The country' Supreme Court ruled Monday that Law 9, used to grant the mining concession for Cobre Panama copper project, was unconstitutional.
First Quantum Mining News
The new measure will affect global mining firms including First Quantum Minerals, Glencore, Barrick Gold Corp and Vedanta Resources which currently pay a flat rate of 9.30 cents/kWh.
First Quantum will invest $1.5 million to advance exploration work at the Orquideas and Cascas assets in the first year, with the option of investing an additional $37 million over the course of the subsequent four years covered by the deal.
Northern Dynasty stock drops 32% after pact with First Quantum to build giant Alaska copper-gold mine collapses.
Copper production will peak in the second half of 2019, making a growing supply deficit much more real.
Zambia Revenue Authority claims the company owes $2.1 billion in penalties and $5.7 billion in interest.
Shares of First Quantum fell as much as 13 percent in Toronto and were down 12 percent when the stock was halted ahead of the statement.
Zambia's state power company made the decision amid an ongoing dispute over the implementation of new electricity tariffs in the country.
Cobre Panama project is now 50% complete and on track to produce 320,000 tonnes of copper in 2019, making the company one of the world’s top six producers of the red metal.
African gold miner comes out on top.
So far, copper prices have failed to react significantly to news of supply disruptions, remaining more responsive to news from China, the world’s largest consumer.
The Vancouver-based miner aims to produce 280,000 to 300,000 tonnes of the red metal a year, but commercial levels won't be reached until state power utility Zesco finish connecting the mine to the power grid.
Power restrictions could hit output of most copper mines operating in the country.
The Chamber of Mines wants the government to reconsider its decision to hike corporate income tax rate on mineral processing from 30% to 35%, which came in effect July 1.
The move puts an end to a nearly nine-month standoff that has hit output and profits in Africa’s second largest copper producer.
The country's national pension fund has bought 15.9 million shares of Zambia's Consolidated Copper Mines-Investment Holdings for almost $80 million.
Mines minister Christopher Yaluma said reducing royalties below the recently revised 9% would make underground mining more cost effective.
The announced changes will be effective on July 1, once parliament has approved them.
The government intends to set its mining royalties at 9% for both open-pit and underground mines.
Government claims it was not notified according to the law.
But the fund warned that only further tightening of fiscal and monetary polices would contain the country's large deficits.
The new rules only apply to future payments and not amounts already owed.
Newly elected President Edgar Lungu wants to keep mining royalties at 20%, as opposed to the 6% companies were paying a month ago.
The situation may soon change, as authorities have began talks with the country’s top miners, signalling the possibility of a compromise over the country’s new tax regime.
Copper tumbled Wednesday to fresh six-year lows, dipping below $5,500 a tonne.
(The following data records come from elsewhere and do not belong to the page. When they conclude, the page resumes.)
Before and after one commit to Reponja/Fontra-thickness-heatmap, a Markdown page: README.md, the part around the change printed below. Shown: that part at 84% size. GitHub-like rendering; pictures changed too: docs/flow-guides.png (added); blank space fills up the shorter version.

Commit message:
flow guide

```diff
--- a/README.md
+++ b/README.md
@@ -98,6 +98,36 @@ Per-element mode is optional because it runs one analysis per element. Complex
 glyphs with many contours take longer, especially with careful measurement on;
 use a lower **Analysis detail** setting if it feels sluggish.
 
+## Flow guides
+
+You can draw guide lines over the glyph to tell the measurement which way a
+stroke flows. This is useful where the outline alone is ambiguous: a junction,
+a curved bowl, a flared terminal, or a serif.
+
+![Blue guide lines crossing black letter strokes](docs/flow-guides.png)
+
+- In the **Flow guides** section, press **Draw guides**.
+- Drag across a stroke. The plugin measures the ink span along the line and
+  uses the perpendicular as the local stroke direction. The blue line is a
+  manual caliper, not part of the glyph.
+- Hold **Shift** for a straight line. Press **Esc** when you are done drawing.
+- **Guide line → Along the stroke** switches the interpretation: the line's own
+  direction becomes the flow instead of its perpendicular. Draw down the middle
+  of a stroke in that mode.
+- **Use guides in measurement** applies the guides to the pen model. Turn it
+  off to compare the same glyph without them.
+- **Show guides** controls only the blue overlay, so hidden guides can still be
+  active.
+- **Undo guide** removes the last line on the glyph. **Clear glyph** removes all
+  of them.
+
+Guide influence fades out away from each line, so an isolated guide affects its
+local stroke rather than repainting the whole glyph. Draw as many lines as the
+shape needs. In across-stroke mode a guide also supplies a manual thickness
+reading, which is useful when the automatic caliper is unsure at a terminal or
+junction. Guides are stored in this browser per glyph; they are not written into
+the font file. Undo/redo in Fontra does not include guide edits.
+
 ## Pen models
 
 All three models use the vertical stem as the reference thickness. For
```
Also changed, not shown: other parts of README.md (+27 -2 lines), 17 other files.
Stocks in miners of the industrial metal are getting hammered.